MILAN, Italy – What do well-known influencers do when they get up in the morning? Aubrey Pick offers a glimpse of her and her husband’s daily coffee-making routine (weighing, grinding, boiling water and using the pour-over preparation method). A shared ritual that is increasingly American.
As Pick writes: “even though the spread of these delicately roasted, single-origin beans took the better part of a decade to expand outside of the metropolitan areas (it’s pricey, it’s niche), in the last couple of years, it has been rapidly gaining ground in the smaller pockets of the country.
Where once only dark roast dominated, making it easier to hide flaws in the beans, now light roast is making inroads, and with it deepening the American coffee palate.” The reasons for this include: “shifting demographics, greater awareness around fair trade, the rise of the foodie – but my husband and I like to think it’s because a light roast allows for more complexity and depth to arise from a cup; it tastes richer, fuller, more complete. And of course it has a better story.”
America’s love of specialty coffee is confirmed by data provided by the National Coffee Association: 46% enjoy coffee outside the home, and of these 59% choose specialty coffee. In 1999 only 9% of Americans drank specialty coffee, but by 2017 that percentage had risen to 41%, with an average of 2.97 cups drunk per day (as against 2.24 in 2001).
From Montreal, Mayssam Samaha reports back on trends and products that have been particularly successful in Canada. It was a hot summer there, and gelato took on all kinds of flavours, forms and colours. Some of the more unusual include black sesame, all kinds of tea, or combined with baklava and halva to add an ethnic touch. And then there are the savoury aromas of cheese, bacon, chilli and corn, to say nothing of the highly unusual black garlic and Sriracha.
The containers are changing too: today’s bolder flavours are borrowing from street food traditions: a scoop or a swirl can be served in anything from a churro cone to a brioche panini, a bubble waffle or an éclair pastry.
But behind all this variety of form, flavour and colour, there is often a single objective: Instagram. “Some ice cream shops are developing over-the-top items to entice their clientele into sharing photos of their concoctions. Unicorn colours (rainbow and glitter), crazy toppings such as cotton candy, crushed salty snacks like pretzels or chips, chilli sauce, spice mixes, breakfast cereal, mini donuts and so on.”
On the health front, improved vegetarian and vegan options are now available. Care is also being taken to cater to certain allergies, such as ice cream sandwiches made using gluten-free cookies. The words ‘artisanal’ and ‘small batch’ increasingly seen on products emphasise the dedication that goes into gelato making.

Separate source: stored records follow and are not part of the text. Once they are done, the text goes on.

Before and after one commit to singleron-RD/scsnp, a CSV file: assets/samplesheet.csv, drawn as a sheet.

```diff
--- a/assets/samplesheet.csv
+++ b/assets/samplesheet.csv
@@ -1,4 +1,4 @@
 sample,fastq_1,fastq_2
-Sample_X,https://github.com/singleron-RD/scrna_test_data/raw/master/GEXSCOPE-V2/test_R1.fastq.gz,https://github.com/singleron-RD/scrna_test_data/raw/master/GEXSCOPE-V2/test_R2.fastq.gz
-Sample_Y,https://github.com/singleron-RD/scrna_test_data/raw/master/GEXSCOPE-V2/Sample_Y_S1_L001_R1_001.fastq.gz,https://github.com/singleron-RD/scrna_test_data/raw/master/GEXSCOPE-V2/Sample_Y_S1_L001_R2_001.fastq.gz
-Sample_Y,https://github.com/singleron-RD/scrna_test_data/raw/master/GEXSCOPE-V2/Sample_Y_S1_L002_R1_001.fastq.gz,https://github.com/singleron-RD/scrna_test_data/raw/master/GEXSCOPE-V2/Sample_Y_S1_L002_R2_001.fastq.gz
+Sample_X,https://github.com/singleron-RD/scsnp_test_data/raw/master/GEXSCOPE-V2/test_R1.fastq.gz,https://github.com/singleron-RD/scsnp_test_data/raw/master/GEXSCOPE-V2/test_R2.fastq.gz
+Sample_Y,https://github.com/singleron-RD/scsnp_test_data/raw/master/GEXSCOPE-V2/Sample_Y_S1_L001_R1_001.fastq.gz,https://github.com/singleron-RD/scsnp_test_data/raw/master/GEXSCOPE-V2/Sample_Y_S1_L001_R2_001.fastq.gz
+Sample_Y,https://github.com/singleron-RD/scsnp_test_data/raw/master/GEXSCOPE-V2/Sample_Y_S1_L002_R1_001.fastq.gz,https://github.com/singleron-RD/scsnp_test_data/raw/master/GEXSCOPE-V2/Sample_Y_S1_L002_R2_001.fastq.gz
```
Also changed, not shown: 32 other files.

Then there are ice-cream cocktails, which are nothing new… “but there is a revival now. They are more inventive and can be as simple as placing an artisanal popsicle into a glass of bubbly and letting the two elements complement each other.”

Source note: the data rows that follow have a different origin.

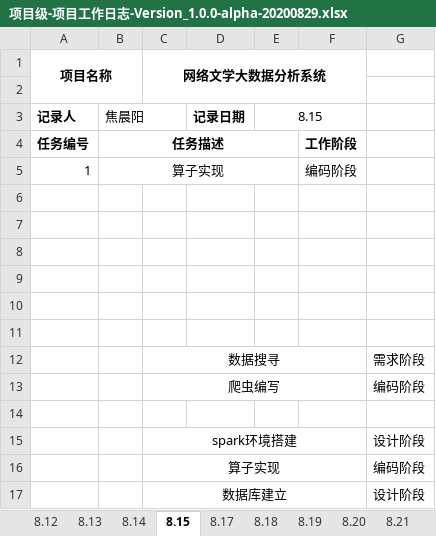
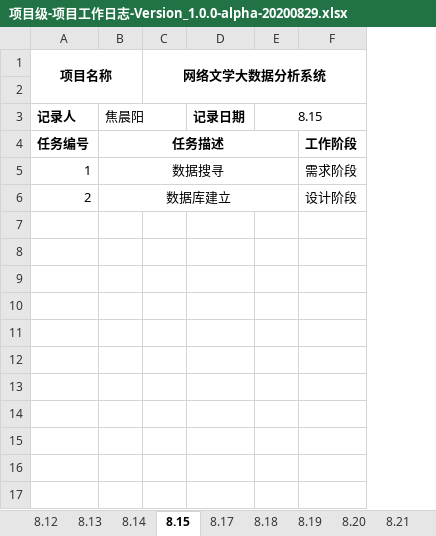
Before and after one commit to NWPU-HuaDi-ShiXun-Team4/NWPU-HuaDi-ShiXun-Team4, an Excel workbook: Documents/05项目监督/02工作日志/项目级-项目工作日志-Version_1.0.0-alpha-20200829.xlsx, sheet 8.15, drawn as a sheet; values as stored, in another font and other column widths than the file's, no borders; removed rows and columns are numbered as before the commit, all else as after; the diff names each change by its address in the sheet, - before the commit and + after, or states it on an @@ line.

Commit message:
工作日志、周报20200816

```diff
--- a/Documents/05项目监督/02工作日志/项目级-项目工作日志-Version_1.0.0-alpha-20200829.xlsx (sheet 8.15)
+++ b/Documents/05项目监督/02工作日志/项目级-项目工作日志-Version_1.0.0-alpha-20200829.xlsx (sheet 8.15)
-column F, rows 4-5: 工作阶段 | 编码阶段
-C1:F2 merged
+C1:F2 merged
-E3:F3 merged
+E3:F3 merged
-F4: (empty)
+F4: 工作阶段
-B5: 算子实现
+B5: 数据搜寻
-F5: (empty)
+F5: 需求阶段
-row 6: (empty)
+row 6: 2 | 数据库建立 |  |  |  | 设计阶段
+B6:E6 merged
-row 7: (empty)
-row 8: (empty)
-row 9: (empty)
-row 10: (empty)
-row 11: (empty)
-row 12:  |  | 数据搜寻 |  |  |  | 需求阶段
-row 13:  |  | 爬虫编写 |  |  |  | 编码阶段
-row 14: (empty)
-row 15:  |  | spark环境搭建 |  |  |  | 设计阶段
-row 16:  |  | 算子实现 |  |  |  | 编码阶段
-row 17:  |  | 数据库建立 |  |  |  | 设计阶段
```
Also changed, not shown: sheet 8.17, 1 other file.
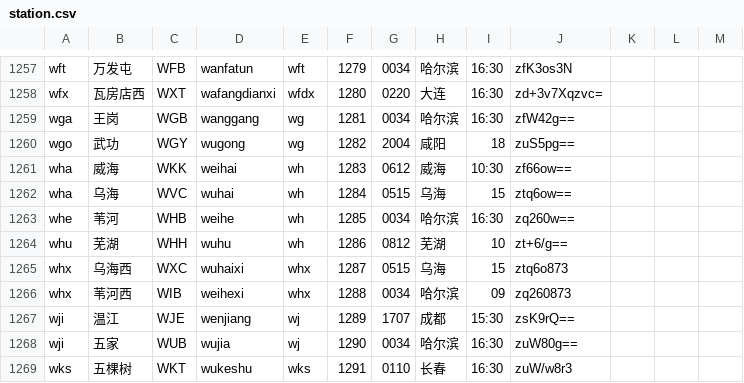
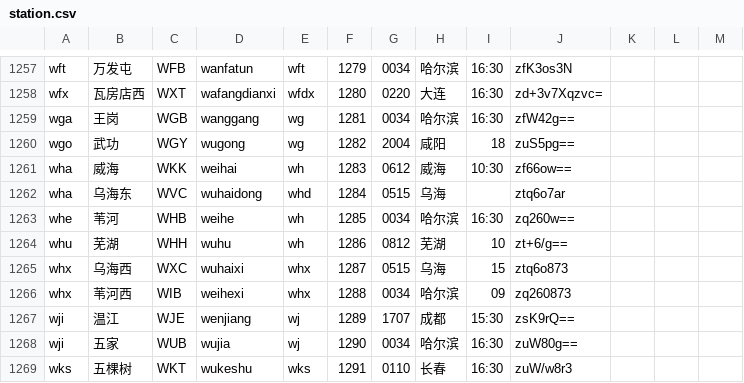
Before and after one commit to gpx0214/gpx0214.github.io, a CSV file: js/station.csv, drawn as a sheet; only a part is shown, gaps mark what is left out.

Commit message:
auto commit 240531

```diff
--- a/js/station.csv
+++ b/js/station.csv
@@ -1261,3 +1261,3 @@ wgo,武功,WGY,wugong,wg,1282,2004,咸阳,18,zuS5pg==
 wha,威海,WKK,weihai,wh,1283,0612,威海,10:30,zf66ow==
-wha,乌海,WVC,wuhai,wh,1284,0515,乌海,15,ztq6ow==
+wha,乌海东,WVC,wuhaidong,whd,1284,0515,乌海,,ztq6o7ar
 whe,苇河,WHB,weihe,wh,1285,0034,哈尔滨,16:30,zq260w==
```
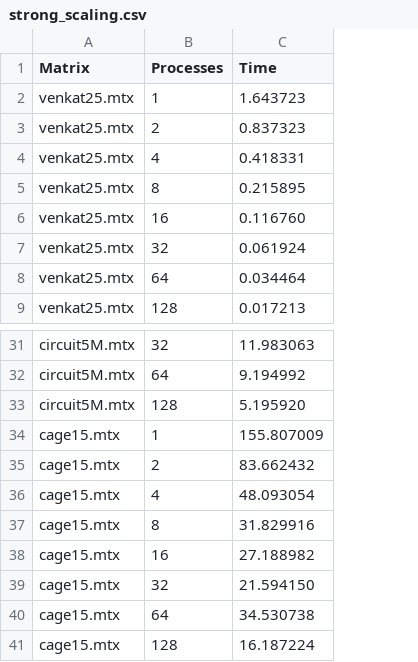
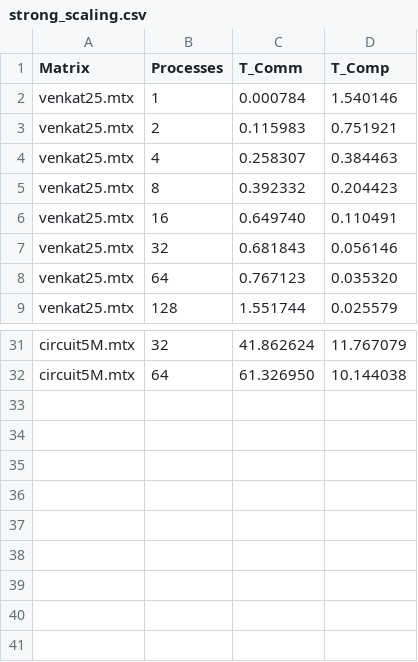
Before and after one commit to AgneseMarchesini/PARCO-Computing-2026-244658, a CSV file: D2/results/strong_scaling.csv, drawn as a sheet; only a part is shown, gaps mark what is left out; removed rows and columns are numbered as before the commit, all else as after; the diff names each change by its address in the sheet, - before the commit and + after, or states it on an @@ line.

```diff
--- a/D2/results/strong_scaling.csv
+++ b/D2/results/strong_scaling.csv
-column C (Time), rows 2-9: 1.643723 | 0.837323 | 0.418331 | 0.215895 | 0.116760 | 0.061924 | 0.034464 | 0.017213; rows 31-32: 11.983063 | 9.194992
+column C (T_Comm), rows 2-9: 0.000784 | 0.115983 | 0.258307 | 0.392332 | 0.649740 | 0.681843 | 0.767123 | 1.551744; rows 31-32: 41.862624 | 61.326950
+column D (T_Comp), rows 2-9: 1.540146 | 0.751921 | 0.384463 | 0.204423 | 0.110491 | 0.056146 | 0.035320 | 0.025579; rows 31-32: 11.767079 | 10.144038
-row 33: circuit5M.mtx | 128 | 5.195920
-row 34: cage15.mtx | 1 | 155.807009
-row 35: cage15.mtx | 2 | 83.662432
-row 36: cage15.mtx | 4 | 48.093054
-row 37: cage15.mtx | 8 | 31.829916
-row 38: cage15.mtx | 16 | 27.188982
-row 39: cage15.mtx | 32 | 21.594150
-row 40: cage15.mtx | 64 | 34.530738
-row 41: cage15.mtx | 128 | 16.187224
```
Also changed, not shown: D2/results/weak_scaling.csv, 7 other files.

Soft-serve ice cream seems to be more popular than ever with “each shop perfecting their swirl technique and their ice cream texture to master that perfect, Instagramworthy swirl. The latest trend is also the Asian-styled rolled ice cream that is made on the spot and is as spectacular to watch, as it is delicious to eat.”